The consequences of changing attitudes about marriage and gender roles and associated low fertility are considerable. One problem that has arisen is that many single women are living on very low incomes and have joined the ranks of the poor. Recent research has shown that 1 in 3 single women of working age in Japan qualify as poor and that the number of poor women in Japan is likely to increase; by 2030 it is projected that 1 in 5 women in Japan will be single. Many of these women may well be living in some level of poverty.
Another problem Japan faces is that the general low fertility rate means there are not enough younger people paying into the national pension program, and this will cause increasing strain on government coffers as the proportion of elderly (currently about 23% of the population is over 65) continues to grow.
Finally, the decline of the population over the next few decades, and the shortage of young people in particular, will have a significant impact on the Japanese labor force. Questions related to how to maintain economic growth—an issue that has been at the forefront of thinking about the country for the past twenty years, due to a generally sluggish economy—with a decreasing population are both complex and on the minds of policymakers. One obvious solution to this would be for Japan to relax immigration policies and allow for more workers, particularly healthcare workers, to enter the country. As noted above, to date this has not been a particularly palatable solution, but this may well change as younger Japanese, with regular experience and interactions with foreigners, move into positions of power and guide policy.
An alternative to this social-centered solution of increased immigration has been raised in recent years. Rather than relaxing immigration laws, some have proposed increasing investment in robotics as a means of addressing the conflict of a shortfall of labor with the need for workers. This idea has been raised particularly in relation to elder care, where demand for workers has increased rapidly with the promulgation of the longer term care insurance program in 2001 and the continued growth of the elderly population. It may well be that a technological solution to Japan’s population problem will be seen as preferable to other possible solutions.

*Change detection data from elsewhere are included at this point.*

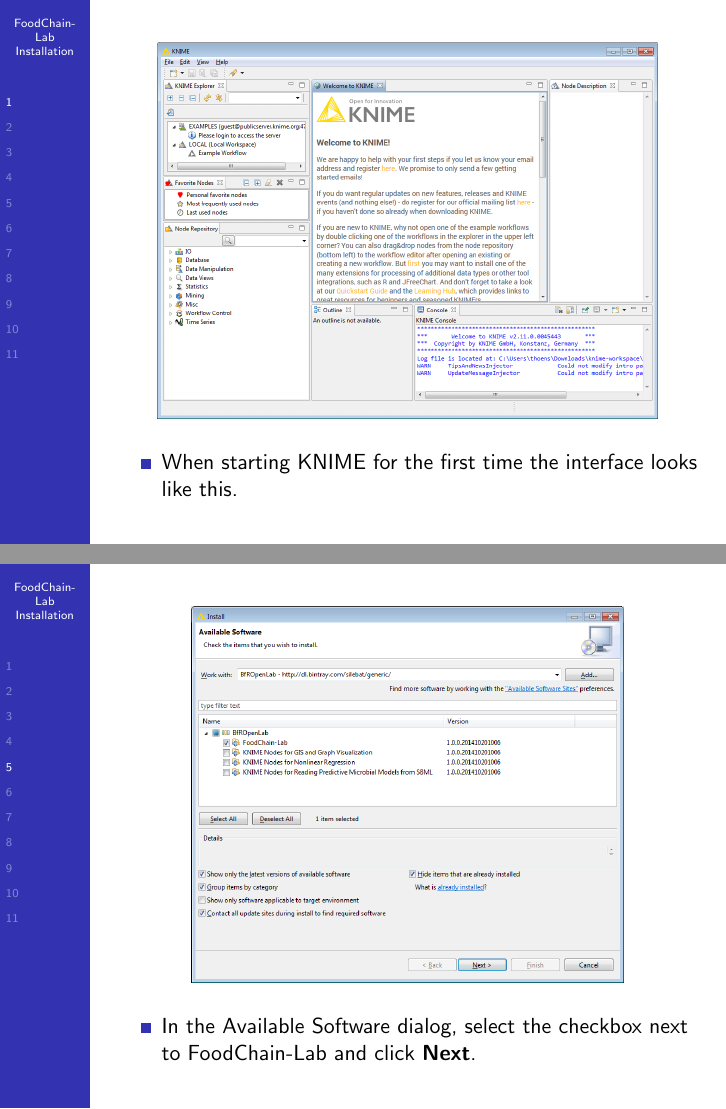
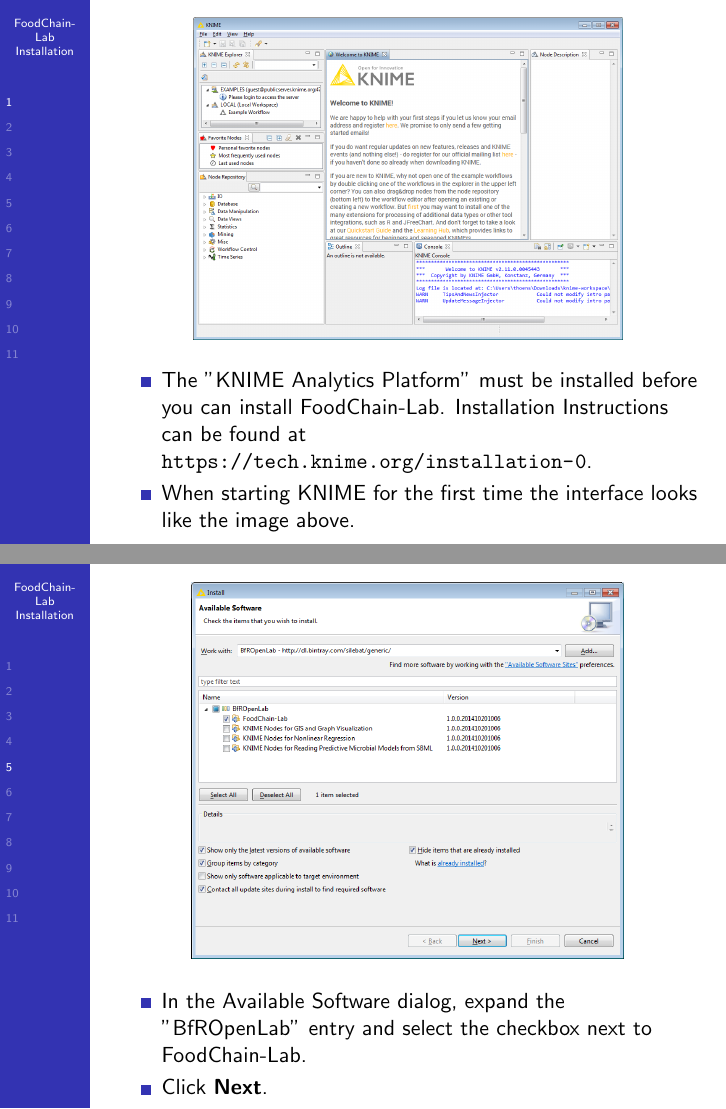
Before and after one commit to SiLeBAT/BfROpenLabResources, LaTeX slides (GitHubPages/documents/foodchainlab_installation/installation.tex): pages 2 and 6 of 12, joined at a grey line. Compiled offline with pdfLaTeX.

Commit message:
FoodChain-Lab installation guide updated

```diff
--- a/GitHubPages/documents/foodchainlab_installation/installation.tex
+++ b/GitHubPages/documents/foodchainlab_installation/installation.tex
@@ -16,10 +16,11 @@
 \section{1}
 \begin{frame}
 	\begin{center}
-  		\includegraphics[height=0.7\textheight]{1.png}
+  		\includegraphics[height=0.6\textheight]{1.png}
 	\end{center}
 	\begin{itemize}
-		\item When starting KNIME for the first time the interface looks like this.
+		\item The "KNIME Analytics Platform" must be installed before you can install FoodChain-Lab. Installation Instructions can be found at \url{https://tech.knime.org/installation-0}.
+		\item When starting KNIME for the first time the interface looks like the image above.
 	\end{itemize}
 \end{frame}
 
@@ -60,7 +61,8 @@
   		\includegraphics[height=0.7\textheight]{5.png}
 	\end{center}
 	\begin{itemize}
-		\item In the Available Software dialog, select the checkbox next to FoodChain-Lab and click \textbf{Next}.
+		\item In the Available Software dialog, expand the "BfROpenLab" entry and select the checkbox next to FoodChain-Lab.
+		\item Click \textbf{Next}.
 	\end{itemize}
 \end{frame}
 
```
Also changed, not shown: GitHubPages/documents/foodchainlab_installation/installation.pdf, GitHubPages/documents/foodchainlab_installation/installation.tex (4 more changed lines).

Obviously, only time will tell. But Japan is faced with an unprecedented population challenge that will have social, economic, and political consequences over the next century—consequences that will not only affect Japan, but also influence Japan’s trading partners as well as its political and military allies.
There is, perhaps, no single variable in the complex web of East Asian politics more uncertain in terms of how it may influence future relations throughout the region than the fate of Japan’s population, because the manner in which that population changes over the next several decades is both difficult to predict and likely to have a profound influence in shaping the regional role Japan is able to play as a political, cultural, and economic power.
Dr. John W. Traphagan is a professor in the Department of Religious Studies, University of Texas at Austin.